The news outlet reported that the brakes could potentially wear out faster, and in some cases part of the front brake assembly could come loose and the brakes could fail. Rear brakes are often smaller than front brakes because of the force of a moving vehicle, and shifting weights put a greater load on front brakes.
The recall reportedly covers 8,208 vehicles manufactured for the U.S. between January 29 and March 31, 2014. Most of the vehicles are still in dealer stock, according to USA Today, which reported that only 1,694 are in owners’ hands. Some vehicles are also in Canada and Mexico.
This is the latest GM recall—earlier this year, the company recalled 2.6 million small cars with faulty ignition switches. That recall has been linked to 12 deaths and 31 crashes in the U.S.
What Should I Do If I Am Injured in a Recalled GM Vehicle?

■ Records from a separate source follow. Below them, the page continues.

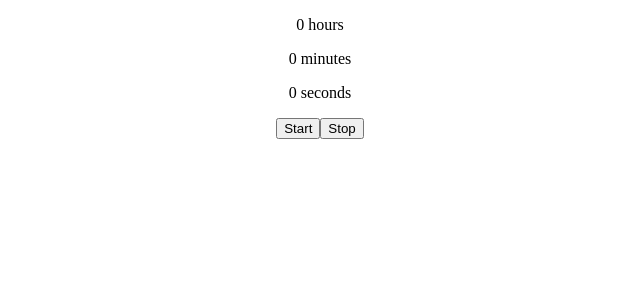
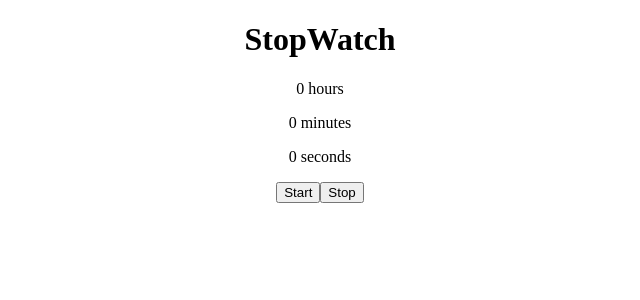
Before and after one commit to Samson300/time-master-react, a React (Create React App) app: page / in a window 1280 px wide. Shown: the top 300 px of the page, without its empty margins (320-960 px from the left). Built offline with nearby package versions, Linux system fonts and the light colour scheme.

Commit message:
adds h1 StopWatch to stopwatch component

```diff
--- a/src/components/Stopwatch.js
+++ b/src/components/Stopwatch.js
@@ -3,6 +3,7 @@ import React from "react";
 export default function Stopwatch(props) {
     return(
         <div>
+            <h1>StopWatch</h1>
             <p>{ props.hours + " hours"}</p>
             <p>{ props.minutes + " minutes"}</p>
             <p>{ props.seconds + " seconds"}</p>
```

It is scary to think that GM is placing people at risk for brake failure because of its negligence. In addition to death, car accidents resulting from defective parts can result in injuries like spinal cord injury, traumatic brain injury (TBI) or broken bones.
Remember, if you or a loved one are injured in an accident involving a recalled vehicle, you can hold the automobile manufacturer liable by filing a personal injury lawsuit. For more information, you can contact Nashville injury lawyer Stanley A. Davis.
“Humble yourselves in the sight of the Lord, and he shall lift you up.” – James 4:10